FURTHER INTO ‘JUNK’: Moody’s downgrades The Bahamas’ ratings to Ba3, negative outlook

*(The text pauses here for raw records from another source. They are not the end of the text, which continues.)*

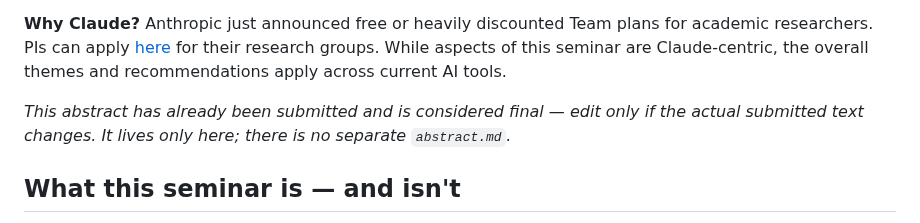
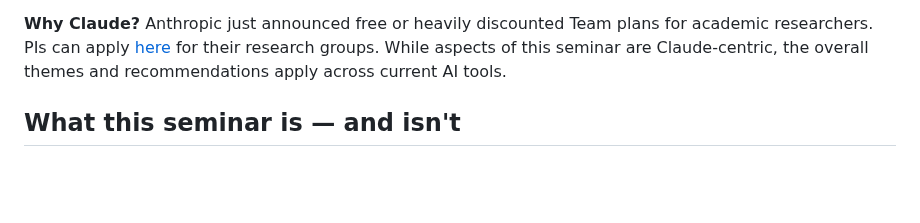
Before and after one commit to dowlinglab/claude-for-researchers, a Markdown page: README.md, the part around the change. Rendered like a GitHub page; blank space fills up the shorter version.

Commit message:
Remove abstract editorial note from README

```diff
--- a/README.md
+++ b/README.md
@@ -40,8 +40,6 @@ For **Workshop 2**, use the [session guide](resources/workshops/cstr/activities/
 Generative AI is becoming part of the research environment, but its most powerful uses go far beyond asking a chatbot questions or polishing prose. This seminar will share practical lessons from a year of using GenAI tools (Gemini, ChatGPT/Codex, Claude) for literature exploration, software development, reproducible data analysis, scientific writing, and the completion of long-running research projects. We will discuss how to build effective AI-assisted workflows, organize project context, improve research code, and use AI to check papers against underlying data, code, and guidelines. The emphasis will be on concrete practices that make research more efficient, reproducible, and auditable while keeping scientific judgment and responsibility with the researcher.
 
 **Why Claude?** Anthropic just announced free or heavily discounted Team plans for academic researchers. PIs can apply [here](https://claude.com/programs/team-plan-for-scientists) for their research groups. While aspects of this seminar are Claude-centric, the overall themes and recommendations apply across current AI tools.
-
-*This abstract has already been submitted and is considered final — edit only if the actual submitted text changes. It lives only here; there is no separate `abstract.md`.*
 
 ## What this seminar is — and isn't
 
```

FURTHER INTO ‘JUNK’: Moody’s downgrades The Bahamas’ ratings to Ba3, negative outlook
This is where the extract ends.